The Italian government has told all Italians to stay at home and avoid non-essential travel until 3 April in a bid to slow Europe's worst outbreak of coronavirus.
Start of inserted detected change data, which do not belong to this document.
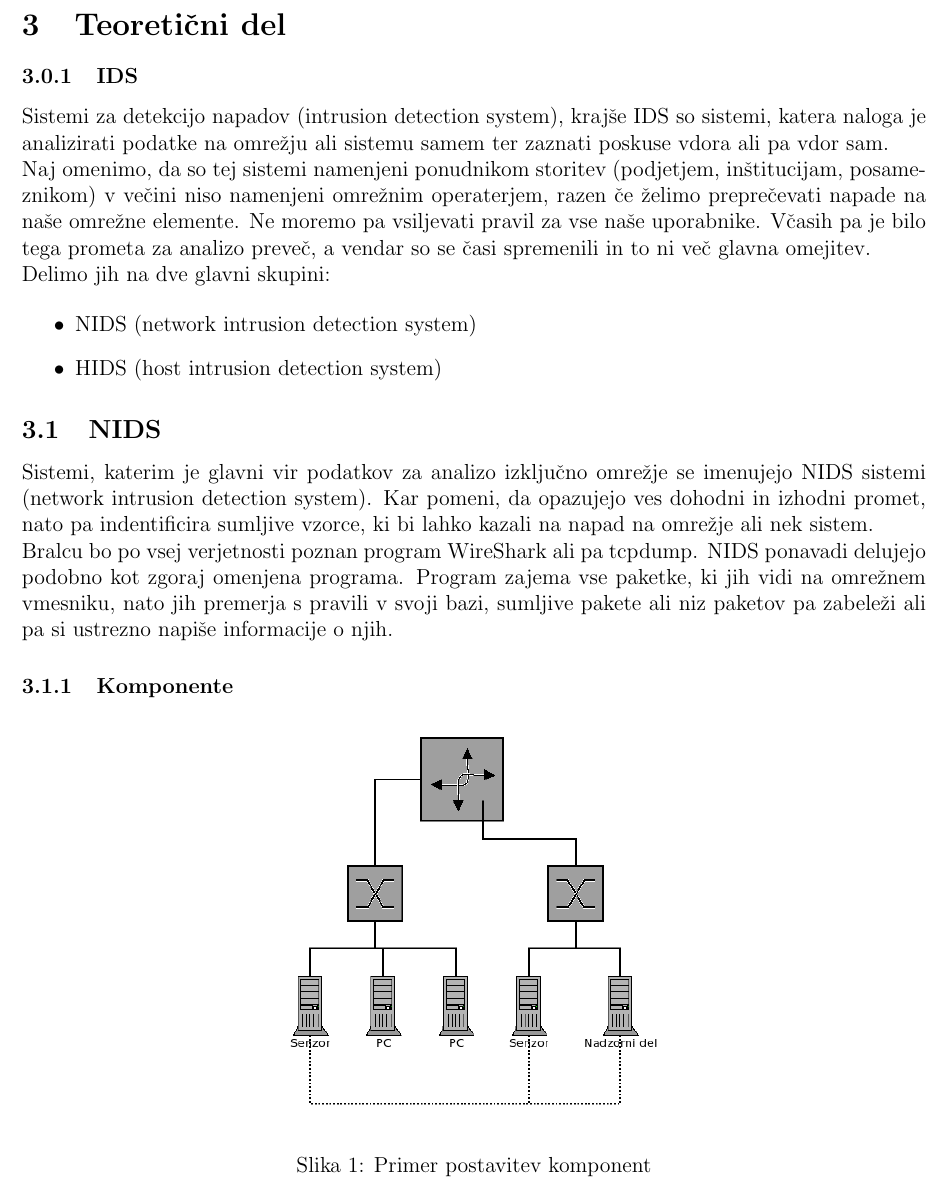
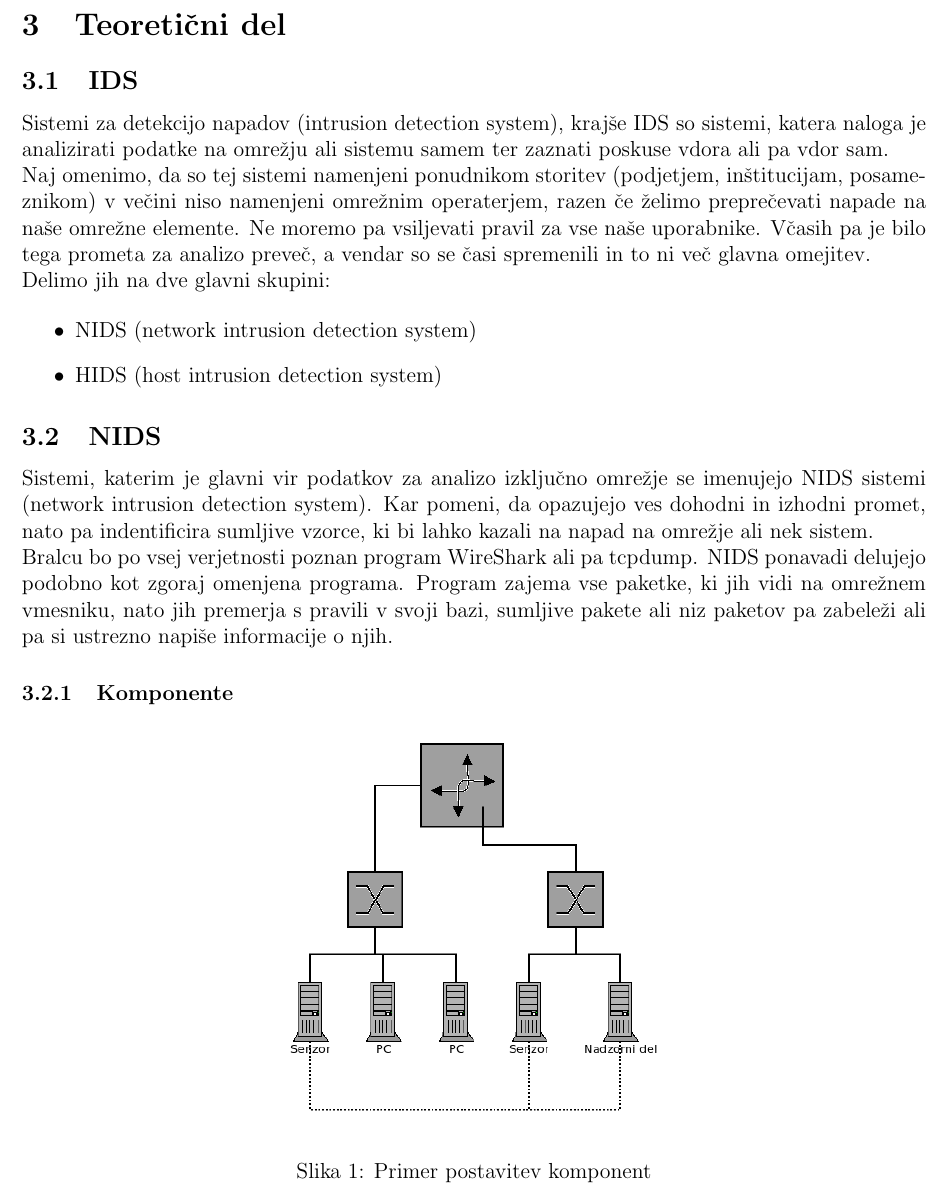
Before and after one commit to brodul/snort-kso, a LaTeX document (snort.tex): part of page 5 of 16, cut so that both start at the same text. Compiled offline with pdfLaTeX.

Commit message:
fix IDS to be subsection and not subsubsection

```diff
--- a/snort.tex
+++ b/snort.tex
@@ -54,7 +54,7 @@ zato nastavljajmo IDS in IPS sisteme odgovorno, podatke pa shranjujmo z največj
 
 
 
-\subsubsection{IDS} % (fold)
+\subsection{IDS} % (fold)
 \label{ssub:IDS}
 
 
```
Also changed, not shown: snort.tex (2 more changed lines).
Photo: AFP

Auckland University microbiologist Dr Siouxsie Wiles told RNZ Afternoons' Jessie Mulligan that people cannot dismiss coronavirus and it needs to be taken seriously.

She said anyone can catch it, it has a higher fatality rate than influenza and has worse affects on vulnerable and older people.

"We know that it has taken Italy, a country with a really good health system, from one case to its knees in three weeks and it's infectious."

But Dr Wiles said people shouldn't panic.

"What I want everyone to do is be prepared because the next year may be really different from anything else we've ever experienced, you know if we have to pull in all the measures that countries like China has in order to combat it if it comes here, then our lives are going to change quite dramatically and we need to be prepared for that."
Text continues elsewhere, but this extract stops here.